╭──

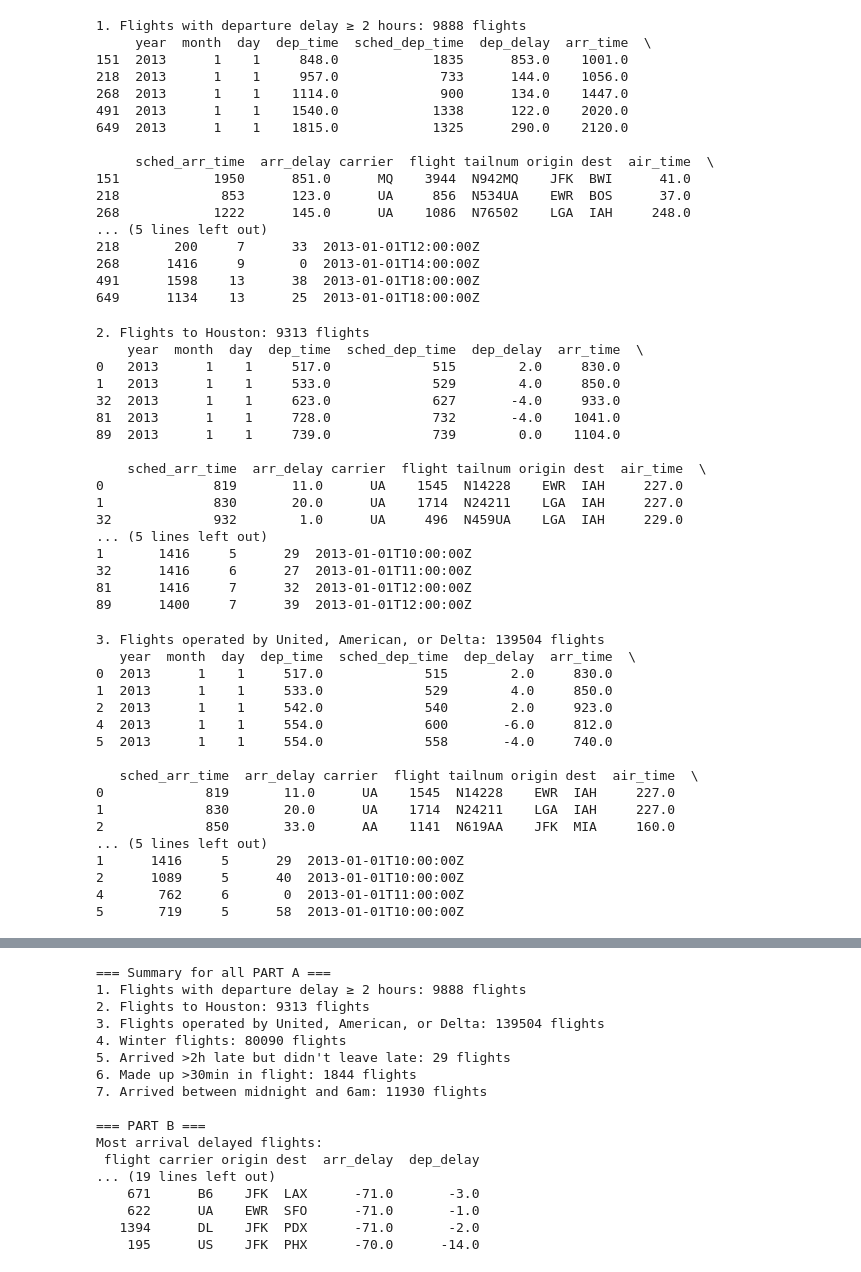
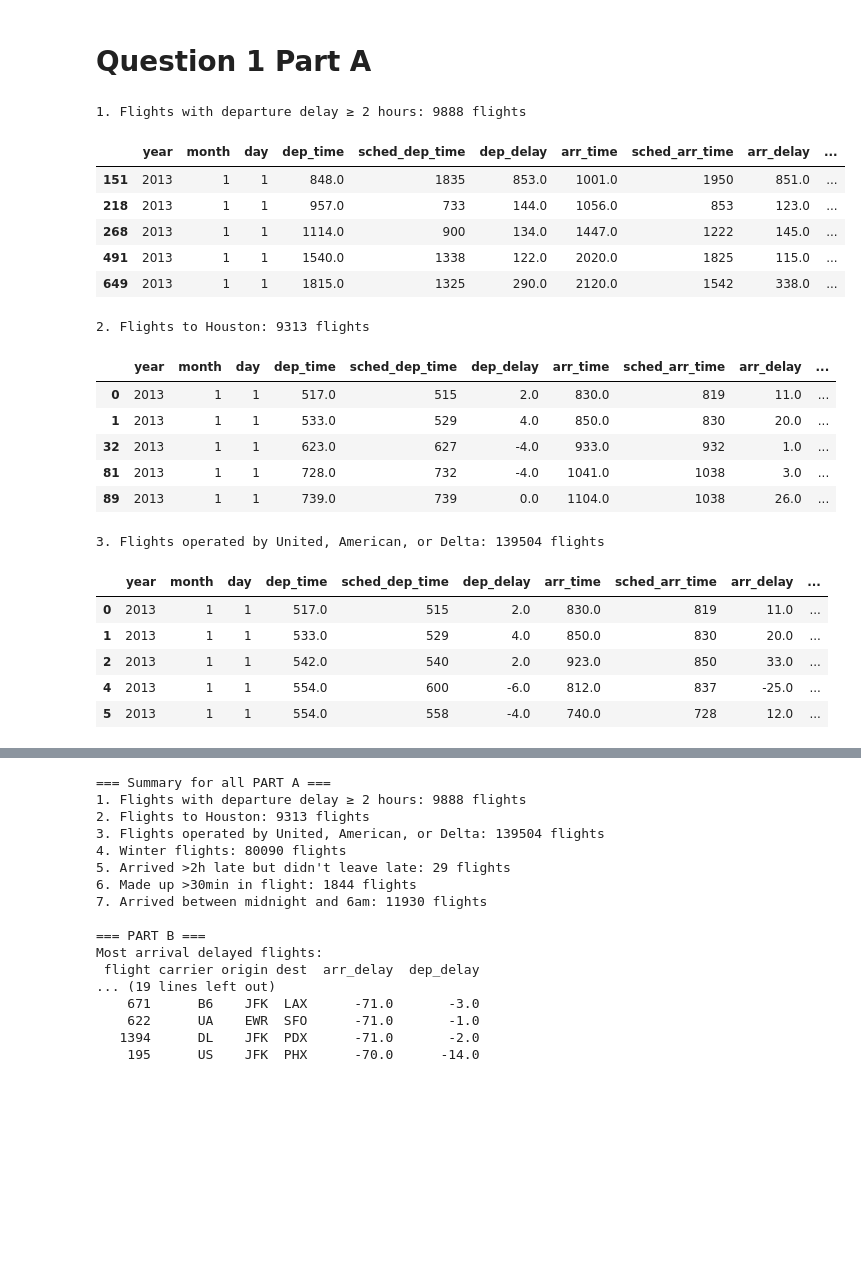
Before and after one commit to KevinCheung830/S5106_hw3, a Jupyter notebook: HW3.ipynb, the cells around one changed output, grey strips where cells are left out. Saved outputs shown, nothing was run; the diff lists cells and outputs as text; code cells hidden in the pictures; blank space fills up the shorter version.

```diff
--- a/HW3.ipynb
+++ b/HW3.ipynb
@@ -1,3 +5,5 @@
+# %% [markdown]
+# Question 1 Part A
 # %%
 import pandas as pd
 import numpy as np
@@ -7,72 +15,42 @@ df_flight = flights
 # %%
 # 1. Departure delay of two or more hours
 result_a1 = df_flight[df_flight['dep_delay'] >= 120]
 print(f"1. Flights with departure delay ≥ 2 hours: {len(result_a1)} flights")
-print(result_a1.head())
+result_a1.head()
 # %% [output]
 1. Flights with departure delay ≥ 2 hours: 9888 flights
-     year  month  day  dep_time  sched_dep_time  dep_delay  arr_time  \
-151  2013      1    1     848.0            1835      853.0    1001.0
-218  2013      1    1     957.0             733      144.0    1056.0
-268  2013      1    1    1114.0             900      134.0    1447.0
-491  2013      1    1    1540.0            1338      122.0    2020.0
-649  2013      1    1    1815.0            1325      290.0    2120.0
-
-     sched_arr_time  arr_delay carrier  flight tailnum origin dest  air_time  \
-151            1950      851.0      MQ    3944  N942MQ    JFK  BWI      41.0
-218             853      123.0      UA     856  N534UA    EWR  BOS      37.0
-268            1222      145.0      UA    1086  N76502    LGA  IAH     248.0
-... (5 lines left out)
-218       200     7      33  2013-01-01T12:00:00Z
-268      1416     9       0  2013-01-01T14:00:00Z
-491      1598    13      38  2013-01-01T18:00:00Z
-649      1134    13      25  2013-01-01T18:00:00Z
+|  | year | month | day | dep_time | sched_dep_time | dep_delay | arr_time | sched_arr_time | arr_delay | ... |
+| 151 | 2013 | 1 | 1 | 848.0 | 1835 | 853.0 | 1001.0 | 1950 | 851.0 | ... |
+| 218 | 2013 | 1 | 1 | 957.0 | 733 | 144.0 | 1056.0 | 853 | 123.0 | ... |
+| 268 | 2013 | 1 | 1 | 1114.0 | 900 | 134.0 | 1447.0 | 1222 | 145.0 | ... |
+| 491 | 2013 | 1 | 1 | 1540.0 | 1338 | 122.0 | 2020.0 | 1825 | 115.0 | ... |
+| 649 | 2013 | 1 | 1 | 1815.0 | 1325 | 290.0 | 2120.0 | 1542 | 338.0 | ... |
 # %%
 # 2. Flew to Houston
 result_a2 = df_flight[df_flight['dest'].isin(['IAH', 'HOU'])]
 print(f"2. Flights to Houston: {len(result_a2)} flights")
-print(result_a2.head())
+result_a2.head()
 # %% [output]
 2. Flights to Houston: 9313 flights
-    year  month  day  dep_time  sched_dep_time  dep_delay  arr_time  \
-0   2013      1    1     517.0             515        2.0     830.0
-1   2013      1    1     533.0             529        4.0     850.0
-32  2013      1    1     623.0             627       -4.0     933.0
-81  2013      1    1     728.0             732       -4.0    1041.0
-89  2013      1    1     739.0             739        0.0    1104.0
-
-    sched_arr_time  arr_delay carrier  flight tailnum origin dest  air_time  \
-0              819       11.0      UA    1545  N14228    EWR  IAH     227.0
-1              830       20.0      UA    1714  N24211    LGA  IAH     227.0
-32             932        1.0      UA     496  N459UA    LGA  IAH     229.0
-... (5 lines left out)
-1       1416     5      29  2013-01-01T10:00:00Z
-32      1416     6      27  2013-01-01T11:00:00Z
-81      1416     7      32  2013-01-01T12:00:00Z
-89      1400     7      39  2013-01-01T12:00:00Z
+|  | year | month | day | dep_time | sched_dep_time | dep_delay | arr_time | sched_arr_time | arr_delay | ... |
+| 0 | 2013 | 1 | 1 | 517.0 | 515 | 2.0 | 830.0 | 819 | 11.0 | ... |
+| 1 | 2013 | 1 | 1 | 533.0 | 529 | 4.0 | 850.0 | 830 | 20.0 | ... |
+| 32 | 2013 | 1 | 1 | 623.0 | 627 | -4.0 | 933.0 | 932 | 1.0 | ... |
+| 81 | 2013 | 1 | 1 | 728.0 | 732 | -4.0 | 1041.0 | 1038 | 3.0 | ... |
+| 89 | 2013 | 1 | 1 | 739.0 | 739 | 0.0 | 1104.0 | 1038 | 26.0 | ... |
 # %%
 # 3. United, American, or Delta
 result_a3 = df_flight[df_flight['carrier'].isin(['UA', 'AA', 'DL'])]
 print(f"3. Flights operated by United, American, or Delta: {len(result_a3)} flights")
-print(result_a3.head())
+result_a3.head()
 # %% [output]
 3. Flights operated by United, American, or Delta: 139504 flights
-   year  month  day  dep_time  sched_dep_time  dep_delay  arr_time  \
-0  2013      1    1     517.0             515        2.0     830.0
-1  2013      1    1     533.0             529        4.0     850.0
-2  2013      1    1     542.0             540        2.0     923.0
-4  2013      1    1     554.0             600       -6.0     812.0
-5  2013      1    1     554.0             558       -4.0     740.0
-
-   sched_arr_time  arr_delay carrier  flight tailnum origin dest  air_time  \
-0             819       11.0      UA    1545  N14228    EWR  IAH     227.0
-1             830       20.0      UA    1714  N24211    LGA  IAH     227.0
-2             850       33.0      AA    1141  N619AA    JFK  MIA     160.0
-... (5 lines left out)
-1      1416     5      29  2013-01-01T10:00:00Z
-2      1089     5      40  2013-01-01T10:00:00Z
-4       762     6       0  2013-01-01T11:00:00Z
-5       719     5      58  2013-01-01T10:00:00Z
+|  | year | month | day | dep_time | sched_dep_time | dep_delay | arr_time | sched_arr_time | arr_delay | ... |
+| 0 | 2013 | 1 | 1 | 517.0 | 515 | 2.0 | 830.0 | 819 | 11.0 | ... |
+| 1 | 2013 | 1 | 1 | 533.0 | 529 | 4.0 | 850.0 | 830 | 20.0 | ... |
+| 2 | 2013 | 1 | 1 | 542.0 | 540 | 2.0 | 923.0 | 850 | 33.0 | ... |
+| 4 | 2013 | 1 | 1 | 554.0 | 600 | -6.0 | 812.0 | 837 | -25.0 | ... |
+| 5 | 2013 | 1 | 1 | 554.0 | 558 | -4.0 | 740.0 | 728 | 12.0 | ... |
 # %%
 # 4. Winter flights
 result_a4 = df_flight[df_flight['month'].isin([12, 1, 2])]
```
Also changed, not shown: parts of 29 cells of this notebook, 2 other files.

╰──

What is required: Without any of its images, the data above should be returned exactly.

Output of the exercise:
Before and after one commit to KevinCheung830/S5106_hw3, a Jupyter notebook: HW3.ipynb, the cells around one changed output, grey strips where cells are left out. Saved outputs shown, nothing was run; the diff lists cells and outputs as text; code cells hidden in the pictures; blank space fills up the shorter version.

```diff
--- a/HW3.ipynb
+++ b/HW3.ipynb
@@ -1,3 +5,5 @@
+# %% [markdown]
+# Question 1 Part A
 # %%
 import pandas as pd
 import numpy as np
@@ -7,72 +15,42 @@ df_flight = flights
 # %%
 # 1. Departure delay of two or more hours
 result_a1 = df_flight[df_flight['dep_delay'] >= 120]
 print(f"1. Flights with departure delay ≥ 2 hours: {len(result_a1)} flights")
-print(result_a1.head())
+result_a1.head()
 # %% [output]
 1. Flights with departure delay ≥ 2 hours: 9888 flights
-     year  month  day  dep_time  sched_dep_time  dep_delay  arr_time  \
-151  2013      1    1     848.0            1835      853.0    1001.0
-218  2013      1    1     957.0             733      144.0    1056.0
-268  2013      1    1    1114.0             900      134.0    1447.0
-491  2013      1    1    1540.0            1338      122.0    2020.0
-649  2013      1    1    1815.0            1325      290.0    2120.0
-
-     sched_arr_time  arr_delay carrier  flight tailnum origin dest  air_time  \
-151            1950      851.0      MQ    3944  N942MQ    JFK  BWI      41.0
-218             853      123.0      UA     856  N534UA    EWR  BOS      37.0
-268            1222      145.0      UA    1086  N76502    LGA  IAH     248.0
-... (5 lines left out)
-218       200     7      33  2013-01-01T12:00:00Z
-268      1416     9       0  2013-01-01T14:00:00Z
-491      1598    13      38  2013-01-01T18:00:00Z
-649      1134    13      25  2013-01-01T18:00:00Z
+|  | year | month | day | dep_time | sched_dep_time | dep_delay | arr_time | sched_arr_time | arr_delay | ... |
+| 151 | 2013 | 1 | 1 | 848.0 | 1835 | 853.0 | 1001.0 | 1950 | 851.0 | ... |
+| 218 | 2013 | 1 | 1 | 957.0 | 733 | 144.0 | 1056.0 | 853 | 123.0 | ... |
+| 268 | 2013 | 1 | 1 | 1114.0 | 900 | 134.0 | 1447.0 | 1222 | 145.0 | ... |
+| 491 | 2013 | 1 | 1 | 1540.0 | 1338 | 122.0 | 2020.0 | 1825 | 115.0 | ... |
+| 649 | 2013 | 1 | 1 | 1815.0 | 1325 | 290.0 | 2120.0 | 1542 | 338.0 | ... |
 # %%
 # 2. Flew to Houston
 result_a2 = df_flight[df_flight['dest'].isin(['IAH', 'HOU'])]
 print(f"2. Flights to Houston: {len(result_a2)} flights")
-print(result_a2.head())
+result_a2.head()
 # %% [output]
 2. Flights to Houston: 9313 flights
-    year  month  day  dep_time  sched_dep_time  dep_delay  arr_time  \
-0   2013      1    1     517.0             515        2.0     830.0
-1   2013      1    1     533.0             529        4.0     850.0
-32  2013      1    1     623.0             627       -4.0     933.0
-81  2013      1    1     728.0             732       -4.0    1041.0
-89  2013      1    1     739.0             739        0.0    1104.0
-
-    sched_arr_time  arr_delay carrier  flight tailnum origin dest  air_time  \
-0              819       11.0      UA    1545  N14228    EWR  IAH     227.0
-1              830       20.0      UA    1714  N24211    LGA  IAH     227.0
-32             932        1.0      UA     496  N459UA    LGA  IAH     229.0
-... (5 lines left out)
-1       1416     5      29  2013-01-01T10:00:00Z
-32      1416     6      27  2013-01-01T11:00:00Z
-81      1416     7      32  2013-01-01T12:00:00Z
-89      1400     7      39  2013-01-01T12:00:00Z
+|  | year | month | day | dep_time | sched_dep_time | dep_delay | arr_time | sched_arr_time | arr_delay | ... |
+| 0 | 2013 | 1 | 1 | 517.0 | 515 | 2.0 | 830.0 | 819 | 11.0 | ... |
+| 1 | 2013 | 1 | 1 | 533.0 | 529 | 4.0 | 850.0 | 830 | 20.0 | ... |
+| 32 | 2013 | 1 | 1 | 623.0 | 627 | -4.0 | 933.0 | 932 | 1.0 | ... |
+| 81 | 2013 | 1 | 1 | 728.0 | 732 | -4.0 | 1041.0 | 1038 | 3.0 | ... |
+| 89 | 2013 | 1 | 1 | 739.0 | 739 | 0.0 | 1104.0 | 1038 | 26.0 | ... |
 # %%
 # 3. United, American, or Delta
 result_a3 = df_flight[df_flight['carrier'].isin(['UA', 'AA', 'DL'])]
 print(f"3. Flights operated by United, American, or Delta: {len(result_a3)} flights")
-print(result_a3.head())
+result_a3.head()
 # %% [output]
 3. Flights operated by United, American, or Delta: 139504 flights
-   year  month  day  dep_time  sched_dep_time  dep_delay  arr_time  \
-0  2013      1    1     517.0             515        2.0     830.0
-1  2013      1    1     533.0             529        4.0     850.0
-2  2013      1    1     542.0             540        2.0     923.0
-4  2013      1    1     554.0             600       -6.0     812.0
-5  2013      1    1     554.0             558       -4.0     740.0
-
-   sched_arr_time  arr_delay carrier  flight tailnum origin dest  air_time  \
-0             819       11.0      UA    1545  N14228    EWR  IAH     227.0
-1             830       20.0      UA    1714  N24211    LGA  IAH     227.0
-2             850       33.0      AA    1141  N619AA    JFK  MIA     160.0
-... (5 lines left out)
-1      1416     5      29  2013-01-01T10:00:00Z
-2      1089     5      40  2013-01-01T10:00:00Z
-4       762     6       0  2013-01-01T11:00:00Z
-5       719     5      58  2013-01-01T10:00:00Z
+|  | year | month | day | dep_time | sched_dep_time | dep_delay | arr_time | sched_arr_time | arr_delay | ... |
+| 0 | 2013 | 1 | 1 | 517.0 | 515 | 2.0 | 830.0 | 819 | 11.0 | ... |
+| 1 | 2013 | 1 | 1 | 533.0 | 529 | 4.0 | 850.0 | 830 | 20.0 | ... |
+| 2 | 2013 | 1 | 1 | 542.0 | 540 | 2.0 | 923.0 | 850 | 33.0 | ... |
+| 4 | 2013 | 1 | 1 | 554.0 | 600 | -6.0 | 812.0 | 837 | -25.0 | ... |
+| 5 | 2013 | 1 | 1 | 554.0 | 558 | -4.0 | 740.0 | 728 | 12.0 | ... |
 # %%
 # 4. Winter flights
 result_a4 = df_flight[df_flight['month'].isin([12, 1, 2])]
```
Also changed, not shown: parts of 29 cells of this notebook, 2 other files.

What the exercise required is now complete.